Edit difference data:
= = = =
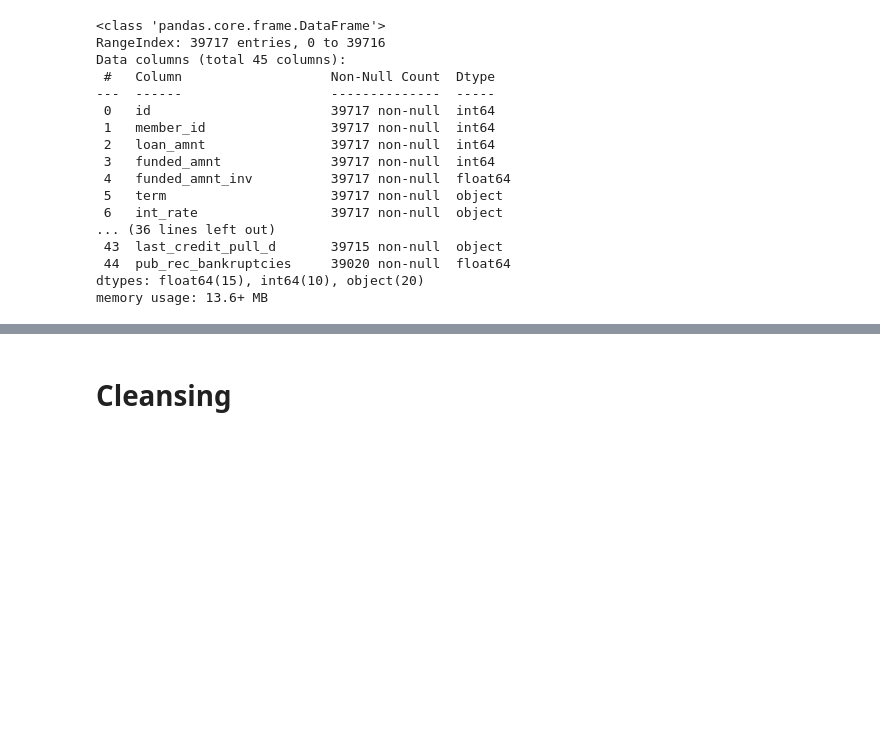
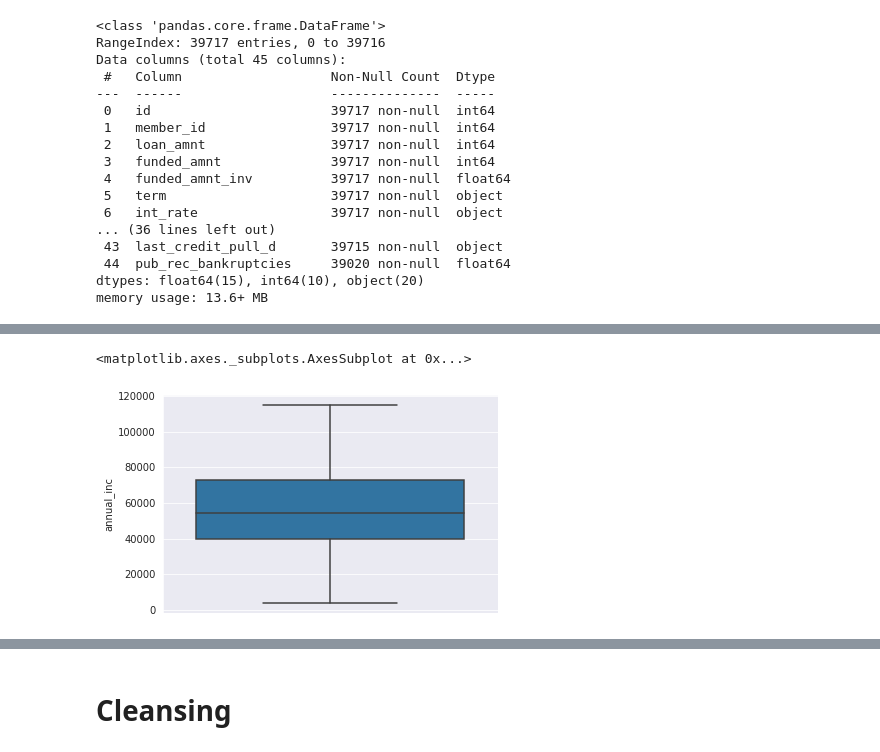
Before and after one commit to chitra-psg/lending-club, a Jupyter notebook: customer_loan_profile_analysis.ipynb, the cells around one changed output, grey strips where cells are left out. Saved outputs shown, nothing was run; the diff lists cells and outputs as text; code cells hidden in the pictures; blank space fills up the shorter version.

```diff
--- a/customer_loan_profile_analysis.ipynb
+++ b/customer_loan_profile_analysis.ipynb
@@ -147,0 +249,11 @@ memory usage: 13.6+ MB
+# %%
+p_25  = df_closed_loan.annual_inc.quantile(0.25)
+p_90  = df_closed_loan.annual_inc.quantile(0.90)
+df_normalised_loan = df_closed_loan[~(df_closed_loan['annual_inc'] >= p_90 ) ]
+# %%
+
+sns.boxplot( y="annual_inc",
+            data=df_normalised_loan)
+# %% [output]
+<matplotlib.axes._subplots.AxesSubplot at 0x...>
+[figure, added]
```
Also changed, not shown: parts of 19 cells of this notebook.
= = = =
→ **Task objective**: Scan the lines above for the word "output". Return each one that has it.

→ **The completed task**:
Before and after one commit to chitra-psg/lending-club, a Jupyter notebook: customer_loan_profile_analysis.ipynb, the cells around one changed output, grey strips where cells are left out. Saved outputs shown, nothing was run; the diff lists cells and outputs as text; code cells hidden in the pictures; blank space fills up the shorter version.
+# %% [output]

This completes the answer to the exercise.